In SOUVENIR, a compelling debut book by Aimee Suzara, a Filipino-American woman encounters narratives of her history-from the "living exhibits" of Filipinos in the 1904 World's Fair to the migration of her family across seas and continents to the Wild West. The poems consider what souvenirs are kept as histories are buried, found, and reinvented. Author David Mura calls SOUVENIR a "powerful meditation on history and the legacies of race, family, and identity," in which "Suzara's poetry is precise, cogent, and formally inventive.

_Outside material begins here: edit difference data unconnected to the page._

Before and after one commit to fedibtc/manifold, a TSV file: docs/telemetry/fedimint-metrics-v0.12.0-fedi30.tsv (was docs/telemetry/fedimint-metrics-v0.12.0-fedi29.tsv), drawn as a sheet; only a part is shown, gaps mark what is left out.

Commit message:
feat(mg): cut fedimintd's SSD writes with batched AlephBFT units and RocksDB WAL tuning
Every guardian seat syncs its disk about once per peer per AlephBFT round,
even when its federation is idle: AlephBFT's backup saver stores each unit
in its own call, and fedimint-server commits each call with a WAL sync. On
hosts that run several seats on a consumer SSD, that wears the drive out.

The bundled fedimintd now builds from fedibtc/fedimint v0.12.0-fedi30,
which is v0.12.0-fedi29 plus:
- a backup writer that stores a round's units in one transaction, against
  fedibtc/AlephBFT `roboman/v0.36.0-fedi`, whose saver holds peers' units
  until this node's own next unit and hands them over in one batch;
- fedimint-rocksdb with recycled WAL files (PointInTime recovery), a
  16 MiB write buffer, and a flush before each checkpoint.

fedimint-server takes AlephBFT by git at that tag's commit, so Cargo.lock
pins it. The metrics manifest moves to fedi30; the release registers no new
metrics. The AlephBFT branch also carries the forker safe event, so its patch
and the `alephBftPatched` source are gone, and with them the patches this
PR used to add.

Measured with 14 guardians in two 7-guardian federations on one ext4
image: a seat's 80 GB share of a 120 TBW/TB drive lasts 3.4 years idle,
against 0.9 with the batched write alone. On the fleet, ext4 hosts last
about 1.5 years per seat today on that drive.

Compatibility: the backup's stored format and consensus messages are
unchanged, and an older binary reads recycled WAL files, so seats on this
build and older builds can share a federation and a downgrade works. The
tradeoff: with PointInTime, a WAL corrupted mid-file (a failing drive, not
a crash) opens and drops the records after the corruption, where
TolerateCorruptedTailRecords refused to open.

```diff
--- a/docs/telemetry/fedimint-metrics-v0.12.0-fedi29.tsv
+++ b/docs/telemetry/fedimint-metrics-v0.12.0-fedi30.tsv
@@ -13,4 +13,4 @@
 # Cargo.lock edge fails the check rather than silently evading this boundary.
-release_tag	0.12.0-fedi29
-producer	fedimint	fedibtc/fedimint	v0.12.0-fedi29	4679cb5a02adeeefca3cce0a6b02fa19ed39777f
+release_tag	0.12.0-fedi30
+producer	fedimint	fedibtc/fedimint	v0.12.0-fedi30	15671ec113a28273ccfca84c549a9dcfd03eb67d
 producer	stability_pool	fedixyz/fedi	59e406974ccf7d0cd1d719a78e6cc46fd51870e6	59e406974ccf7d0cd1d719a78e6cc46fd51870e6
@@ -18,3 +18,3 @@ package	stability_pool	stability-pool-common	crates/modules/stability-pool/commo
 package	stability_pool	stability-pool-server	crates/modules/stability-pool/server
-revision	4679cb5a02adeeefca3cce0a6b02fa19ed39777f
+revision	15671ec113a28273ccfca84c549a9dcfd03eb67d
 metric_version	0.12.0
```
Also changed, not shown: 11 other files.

SOUVENIR adds a necessary and needed portrait in our American mosaic."
Writing in THE LOS ANGELES REVIEW OF BOOKS, Carribean Fragoza says of SOUVENIR: "Her songs gather together clashing voices that reveal colonization to be an exchange that is never unidirectional or uniform...The danger of narratives is that they can be perpetrated and inflicted again and again, for centuries. Their true damage is immeasurable, echoing over time. Poets like Aimee Suzara not only have the courage to handle these weapons of history, but they have the skill to disarm them. They have the ability to take apart the museum itself and reassemble it in unexpected ways."
|Edition description:||New Edition|
|Product dimensions:||6.00(w) x 9.00(h) x 0.23(d)|